Definitions of modesty are actually more culturally based than people realize. The new testament focuses on modesty in a spiritual framework, rather than an absolutely focusing on specific attire. Both Paul (1 Timothy 2:9-10) and Peter (1 Peter 3:3) say that women should apply the concept of modesty to their motivations, and focus on inner beauty, rather than drawing attention by being too flashy in their dress. In other words, if a woman is wearing clothes to seduce men, or to shame poorer women, then she is in sin. Otherwise, clothes are clothes as long they are covering naked body parts. Common sense should tell people what is and isn’t appropriate.

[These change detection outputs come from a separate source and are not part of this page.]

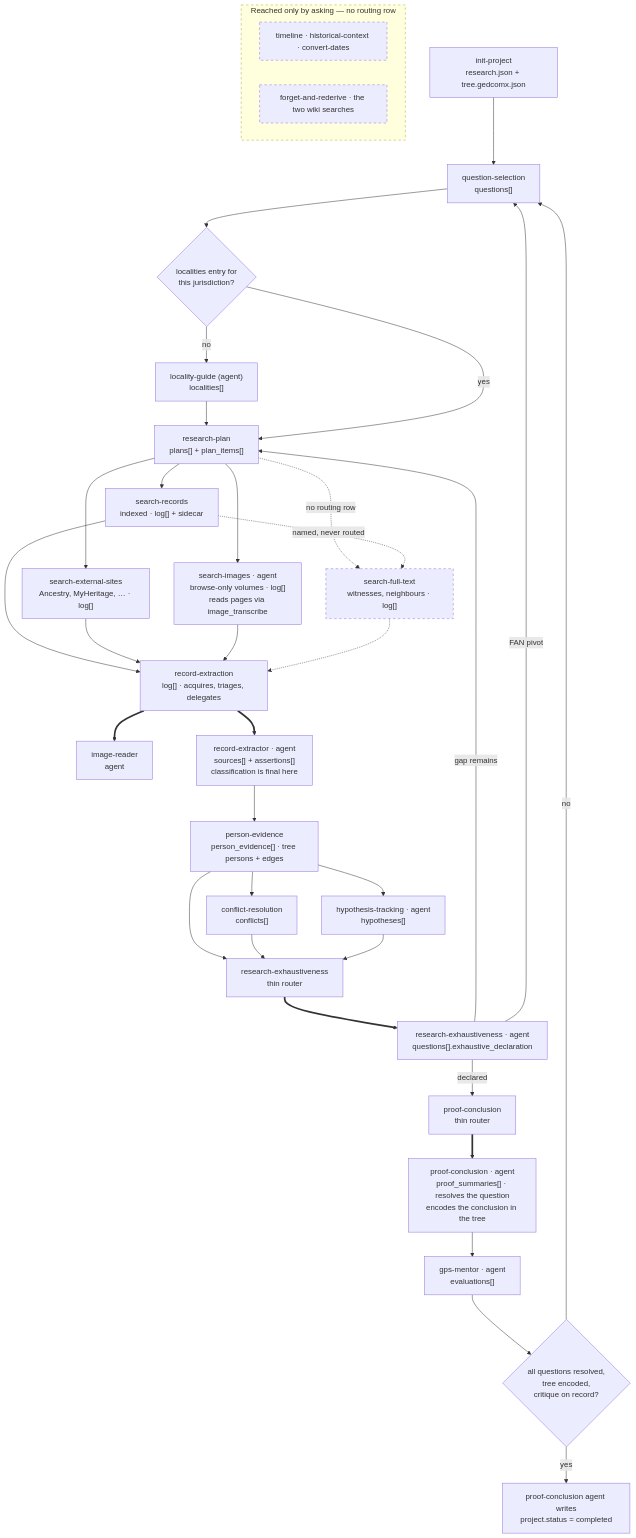
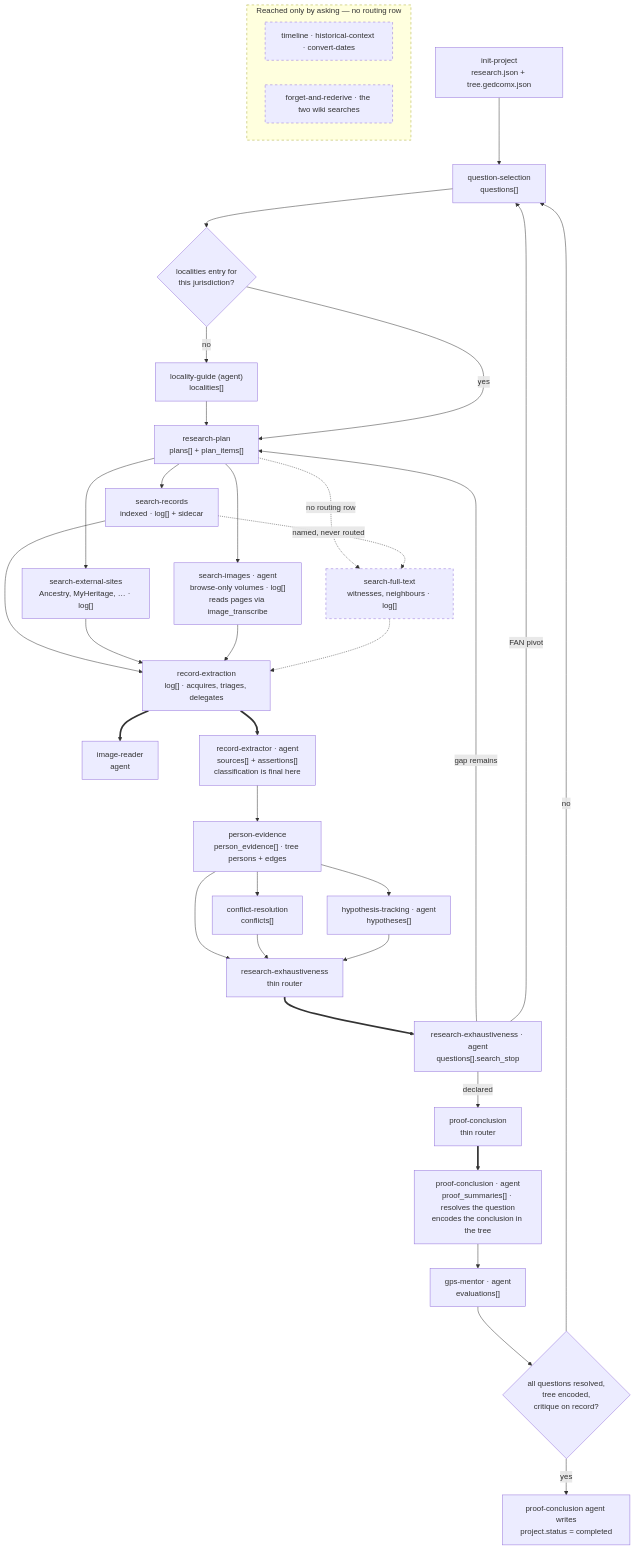
One commit to PioneerAIAcademy/cowork-genealogy changed the diagram in docs/skill-dataflow.md. Above: the diagram before and after it, drawn with Mermaid. The commit also changed other lines of this file and 192 other files, not shown here.

First line of the commit message:
Stop claiming exhaustive: replace exhaustive_declaration with search_stop

````diff
--- a/docs/skill-dataflow.md
+++ b/docs/skill-dataflow.md
@@ -65,51 +65,51 @@
 ```mermaid
 flowchart TD
     IP["init-project<br/>research.json + tree.gedcomx.json"] --> QS
     QS["question-selection<br/>questions[]"] --> LOCGATE
     LOCGATE{"localities entry for<br/>this jurisdiction?"}
     LOCGATE -- no --> LG["locality-guide (agent)<br/>localities[]"] --> RP
     LOCGATE -- yes --> RP["research-plan<br/>plans[] + plan_items[]"]
 
     RP --> SR["search-records<br/>indexed · log[] + sidecar"]
     RP --> SE["search-external-sites<br/>Ancestry, MyHeritage, … · log[]"]
     RP --> SIA["search-images · agent<br/>browse-only volumes · log[]<br/>reads pages via image_transcribe"]
     RP -.->|"no routing row"| SF["search-full-text<br/>witnesses, neighbours · log[]"]
     SR -.->|"named, never routed"| SF
     RE ==> IR["image-reader<br/>agent"]
 
     SR --> RE
     SE --> RE
     SIA --> RE
     SF -.-> RE
     RE["record-extraction<br/>log[] · acquires, triages, delegates"]
     RE ==> RX["record-extractor · agent<br/>sources[] + assertions[]<br/>classification is final here"]
 
     RX --> PE["person-evidence<br/>person_evidence[] · tree persons + edges"]
     PE --> CR["conflict-resolution<br/>conflicts[]"]
     PE --> HT["hypothesis-tracking · agent<br/>hypotheses[]"]
     PE --> EX
     CR --> EX
     HT --> EX
 
     EX["research-exhaustiveness<br/>thin router"]
-    EX ==> EXA["research-exhaustiveness · agent<br/>questions[].exhaustive_declaration"]
+    EX ==> EXA["research-exhaustiveness · agent<br/>questions[].search_stop"]
     EXA -- "gap remains" --> RP
     EXA -- "FAN pivot" --> QS
     EXA -- "declared" --> PC
 
     PC["proof-conclusion<br/>thin router"]
     PC ==> PCA["proof-conclusion · agent<br/>proof_summaries[] · resolves the question<br/>encodes the conclusion in the tree"]
     PCA --> GM["gps-mentor · agent<br/>evaluations[]"]
     GM --> GATE{"all questions resolved,<br/>tree encoded,<br/>critique on record?"}
     GATE -- no --> QS
     GATE -- yes --> DONE["proof-conclusion agent writes<br/>project.status = completed"]
 
     subgraph ASK ["Reached only by asking — no routing row"]
         direction LR
         U1["timeline · historical-context · convert-dates"]
         U2["forget-and-rederive · the two wiki searches"]
     end
 
     classDef unrouted stroke-dasharray: 5 5
     class SF,ASK,U1,U2 unrouted
 ```
````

Some argue that “girding up the loins” represents pants and was something that only men did, so women shouldn’t were pants because they never “girded their loins”. Girding one’s loins was done when someone needed to do physically intense labor, run from danger, etc. The implication is that only men would have needed to gird their loins, however, this is historically false and biblically doesn’t work. Proverbs 31 talks about the virtuous woman, and mentions that she “girdeth her loins with strength, and strengtheneth her arms”. Other translates say she “throws herself into her work”, this implies that women did do laborious tasks that required girding, and a virtuous woman is a hard worker. In Luke 12:35, Jesus (talking to everyone) says to be like servants awaiting their master and have your “loins girded” in preparation for his return. This was more of an analogy but the reference it to a physical action that they were all familiar with and capable of. Likewise, Ephesians 6:14 uses a reference to military armor as an analogy for spiritual attributes that believers have, and says to have “your loins girt about with truth”. 1 Peter 1:13, says to “gird the loins” of your mind, as a reference to mental focus on a task.
An article on the subject:
“If a woman is not to have an article of clothing made for her to wear that was originally made for men, such as pants, then that should pertain to ALL clothing. This should then apply to t-shirts, which were originally made for GIs in WWII, and even more so if you are to take that this scripture is making specific references to garments of war. This rule should also apply to other articles of clothing originally made for men such as baseball caps, team jerseys, work boots, and certain styles of coats and jackets.”